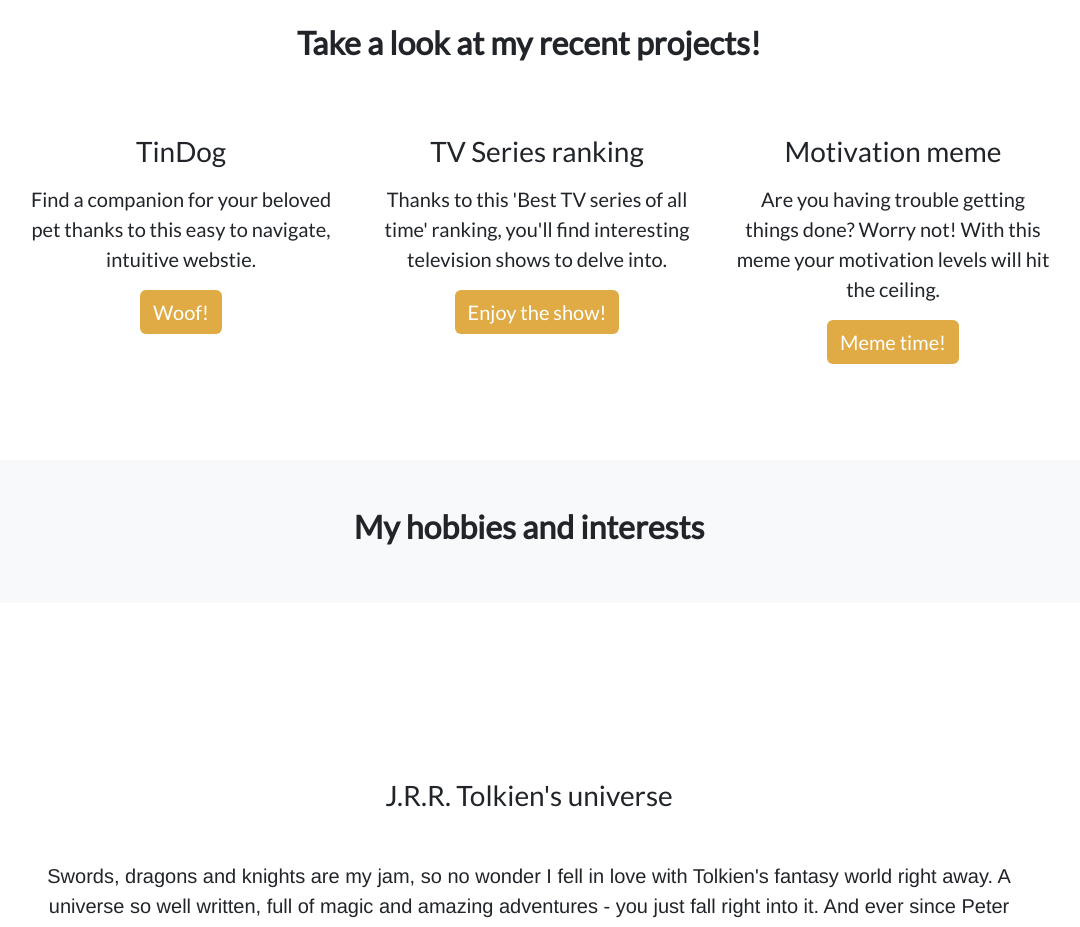
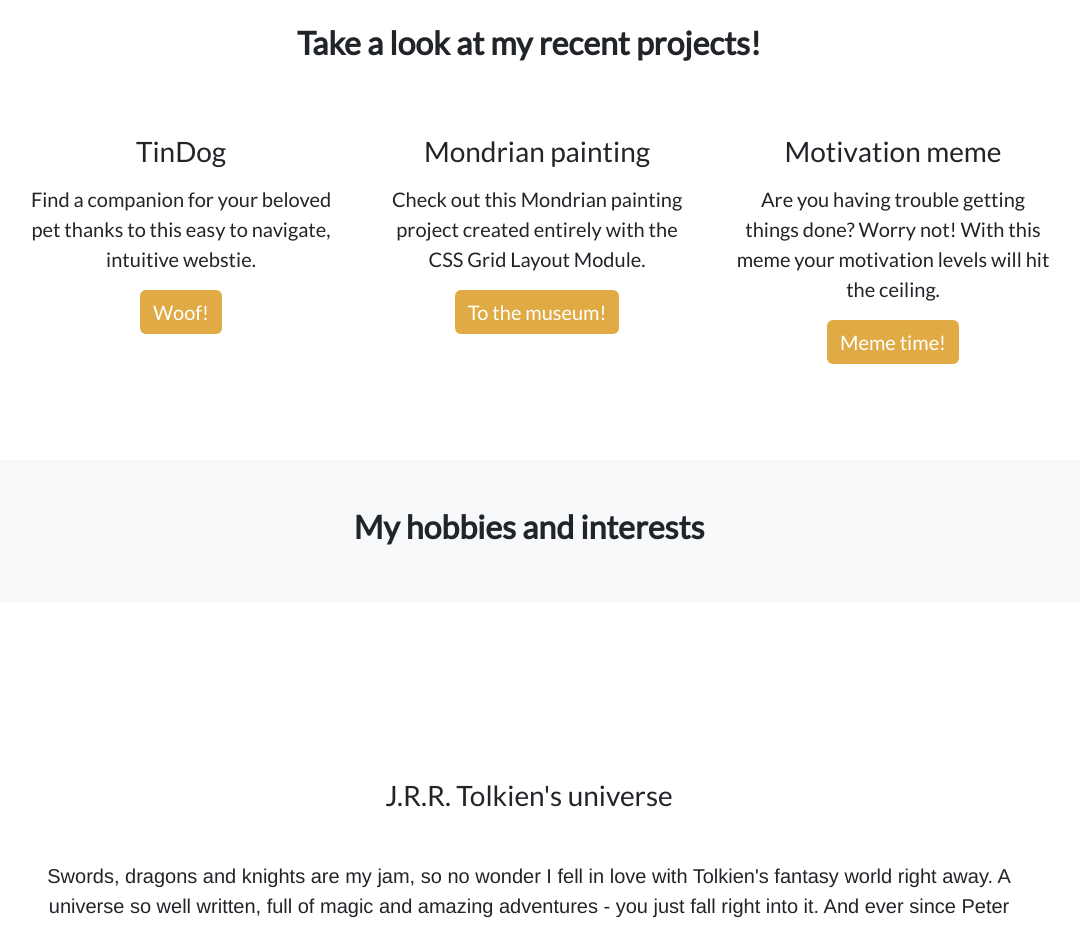
Before and after one commit to HoffmanSan/Personal_site, a plain HTML site: page index.html in a window 1280 px wide. Shown: the part 960-1887 px from the top of the page, without its empty margins (111-1191 px from the left). Drawn offline with nearby package versions, Linux system fonts and the light colour scheme.

Commit message:
Update index.html

```diff
--- a/index.html
+++ b/index.html
@@ -64,11 +64,11 @@
                     <div class="icon-square text-body-emphasis bg-body-secondary d-inline-flex align-items-center justify-content-center fs-4 flex-shrink-0 me-3">
                 </div>
                 <div>
-                    <h3 class="p-2 text-center">TV Series ranking</h3>
-                    <p class="text-center">Thanks to this 'Best TV series of all time' ranking, you'll find interesting television shows to delve into.</p>
+                    <h3 class="p-2 text-center">Mondrian painting</h3>
+                    <p class="text-center">Check out this Mondrian painting project created entirely with the CSS Grid Layout Module.</p>
                     <div class="d-flex justify-content-center">
-                        <a target="_blank" href="https://hoffmansan.github.io/TV_series_ranking/" class="btn">
-                        Enjoy the show!
+                        <a target="_blank" href="https://hoffmansan.github.io/Mondrian_painting/" class="btn">
+                        To the museum!
                         </a>
                     </div>
                 </div>
```
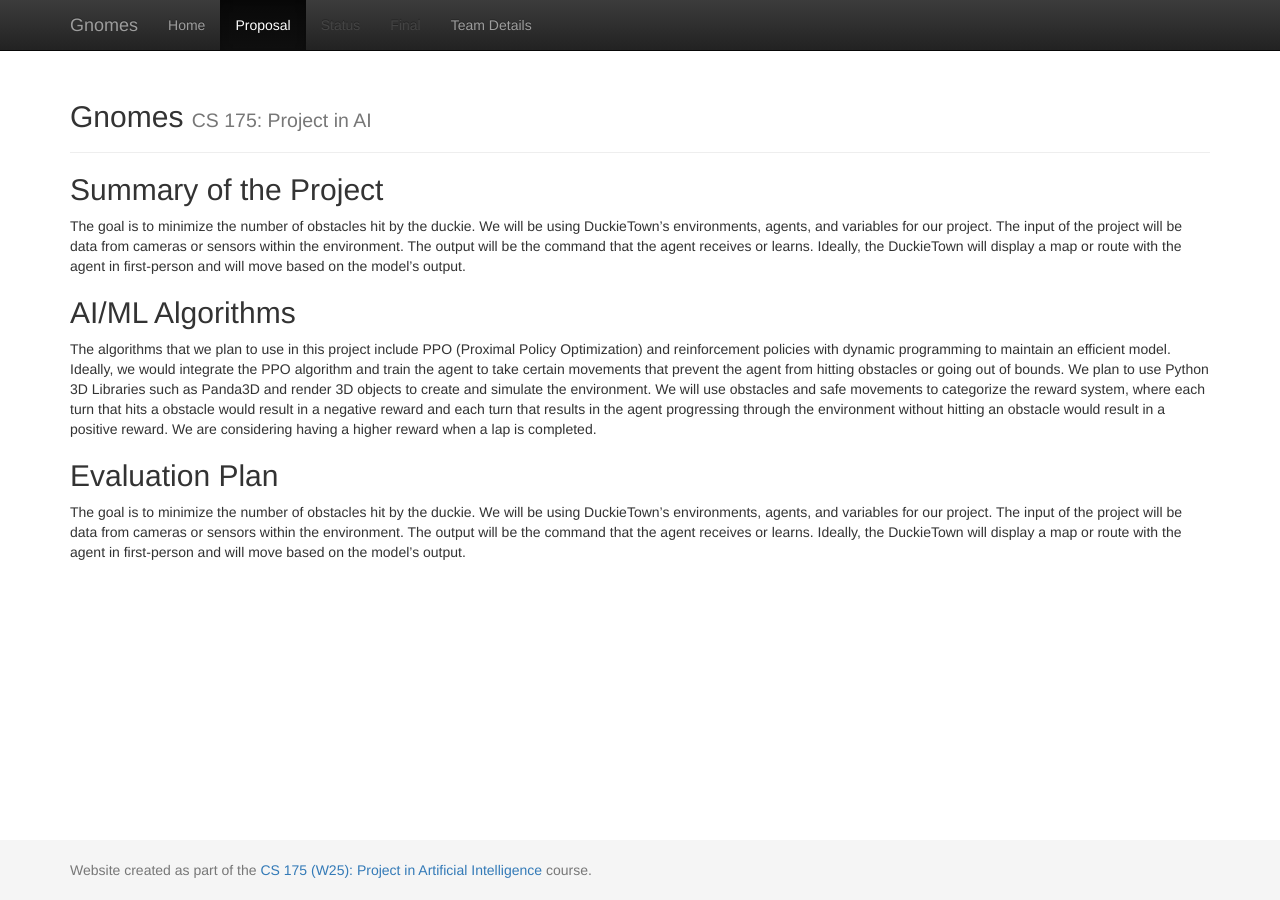
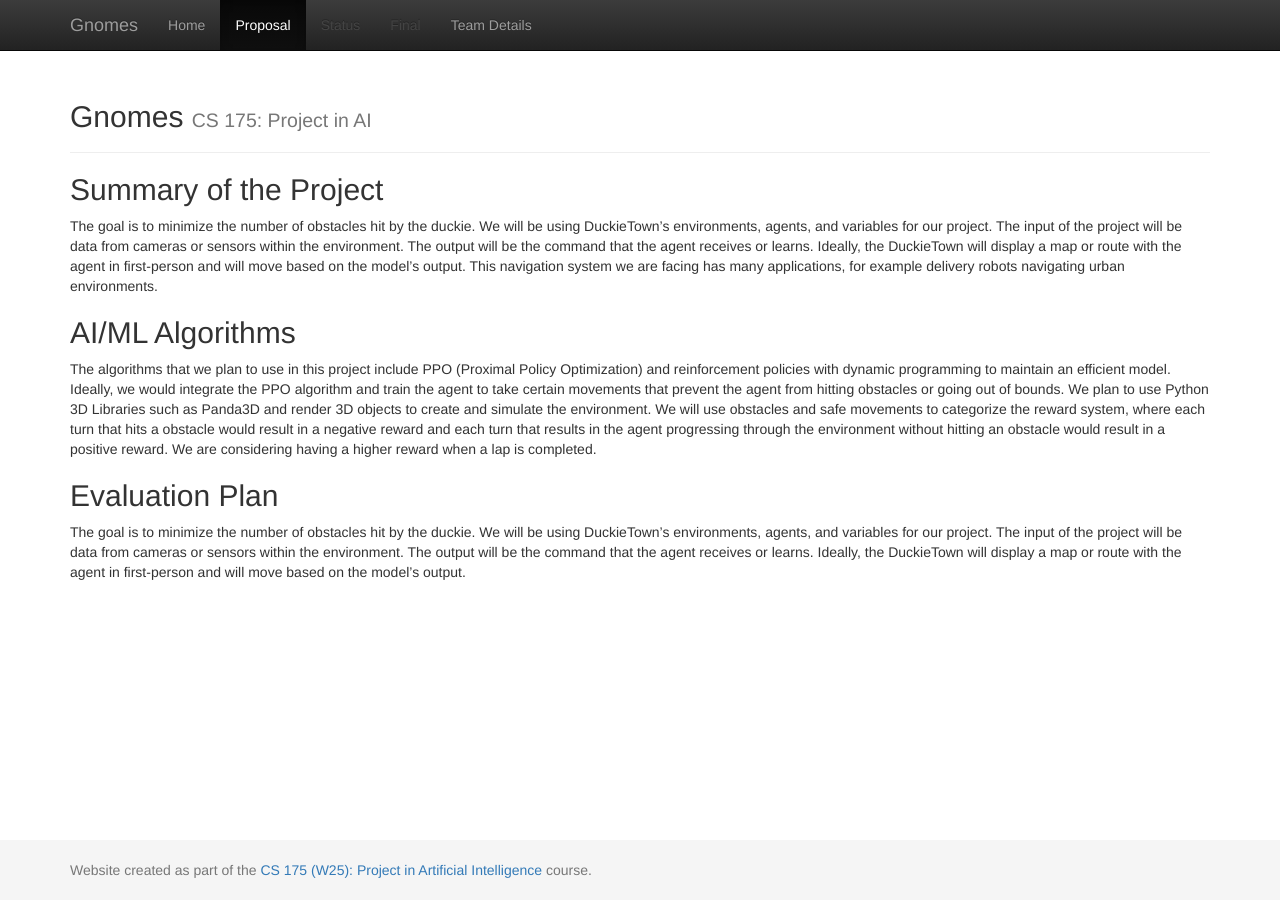
Before and after one commit to TheYeetMeister/Gnohms, a Jekyll site: the page built from docs/proposal.md, in a window 1280 px wide. Built offline with Jekyll 4.4.1, drawn with Linux system fonts in a browser that asks for light colours.

Commit message:
Update proposal.md

```diff
--- a/docs/proposal.md
+++ b/docs/proposal.md
@@ -4,7 +4,7 @@ title: Proposal
 ---
 
 ## Summary of the Project
-The goal is to minimize the number of obstacles hit by the duckie. We will be using DuckieTown’s environments, agents, and variables for our project. The input of the project will be data from cameras or sensors within the environment. The output will be the command that the agent receives or learns. Ideally, the DuckieTown will display a map or route with the agent in first-person and will move based on the model’s output.
+The goal is to minimize the number of obstacles hit by the duckie. We will be using DuckieTown’s environments, agents, and variables for our project. The input of the project will be data from cameras or sensors within the environment. The output will be the command that the agent receives or learns. Ideally, the DuckieTown will display a map or route with the agent in first-person and will move based on the model’s output. This navigation system we are facing has many applications, for example delivery robots navigating urban environments.
 ## AI/ML Algorithms
 The algorithms that we plan to use in this project include PPO (Proximal Policy Optimization) and reinforcement policies with dynamic programming to maintain an efficient model. Ideally, we would integrate the PPO algorithm and train the agent to take certain movements that prevent the agent from hitting obstacles or going out of bounds. We plan to use Python 3D Libraries such as Panda3D and render 3D objects to create and simulate the environment. We will use obstacles and safe movements to categorize the reward system, where each turn that hits a obstacle would result in a negative reward and each turn that results in the agent progressing through the environment without hitting an obstacle would result in a positive reward. We are considering having a higher reward when a lap is completed.
 ## Evaluation Plan
```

→ About this exercise
Pictures aside, every entry above must be repeated exactly.

→ Exercise output
Before and after one commit to HoffmanSan/Personal_site, a plain HTML site: page index.html in a window 1280 px wide. Shown: the part 960-1887 px from the top of the page, without its empty margins (111-1191 px from the left). Drawn offline with nearby package versions, Linux system fonts and the light colour scheme.

Commit message:
Update index.html

```diff
--- a/index.html
+++ b/index.html
@@ -64,11 +64,11 @@
                     <div class="icon-square text-body-emphasis bg-body-secondary d-inline-flex align-items-center justify-content-center fs-4 flex-shrink-0 me-3">
                 </div>
                 <div>
-                    <h3 class="p-2 text-center">TV Series ranking</h3>
-                    <p class="text-center">Thanks to this 'Best TV series of all time' ranking, you'll find interesting television shows to delve into.</p>
+                    <h3 class="p-2 text-center">Mondrian painting</h3>
+                    <p class="text-center">Check out this Mondrian painting project created entirely with the CSS Grid Layout Module.</p>
                     <div class="d-flex justify-content-center">
-                        <a target="_blank" href="https://hoffmansan.github.io/TV_series_ranking/" class="btn">
-                        Enjoy the show!
+                        <a target="_blank" href="https://hoffmansan.github.io/Mondrian_painting/" class="btn">
+                        To the museum!
                         </a>
                     </div>
                 </div>
```
Before and after one commit to TheYeetMeister/Gnohms, a Jekyll site: the page built from docs/proposal.md, in a window 1280 px wide. Built offline with Jekyll 4.4.1, drawn with Linux system fonts in a browser that asks for light colours.

Commit message:
Update proposal.md

```diff
--- a/docs/proposal.md
+++ b/docs/proposal.md
@@ -4,7 +4,7 @@ title: Proposal
 ---
 
 ## Summary of the Project
-The goal is to minimize the number of obstacles hit by the duckie. We will be using DuckieTown’s environments, agents, and variables for our project. The input of the project will be data from cameras or sensors within the environment. The output will be the command that the agent receives or learns. Ideally, the DuckieTown will display a map or route with the agent in first-person and will move based on the model’s output.
+The goal is to minimize the number of obstacles hit by the duckie. We will be using DuckieTown’s environments, agents, and variables for our project. The input of the project will be data from cameras or sensors within the environment. The output will be the command that the agent receives or learns. Ideally, the DuckieTown will display a map or route with the agent in first-person and will move based on the model’s output. This navigation system we are facing has many applications, for example delivery robots navigating urban environments.
 ## AI/ML Algorithms
 The algorithms that we plan to use in this project include PPO (Proximal Policy Optimization) and reinforcement policies with dynamic programming to maintain an efficient model. Ideally, we would integrate the PPO algorithm and train the agent to take certain movements that prevent the agent from hitting obstacles or going out of bounds. We plan to use Python 3D Libraries such as Panda3D and render 3D objects to create and simulate the environment. We will use obstacles and safe movements to categorize the reward system, where each turn that hits a obstacle would result in a negative reward and each turn that results in the agent progressing through the environment without hitting an obstacle would result in a positive reward. We are considering having a higher reward when a lap is completed.
 ## Evaluation Plan
```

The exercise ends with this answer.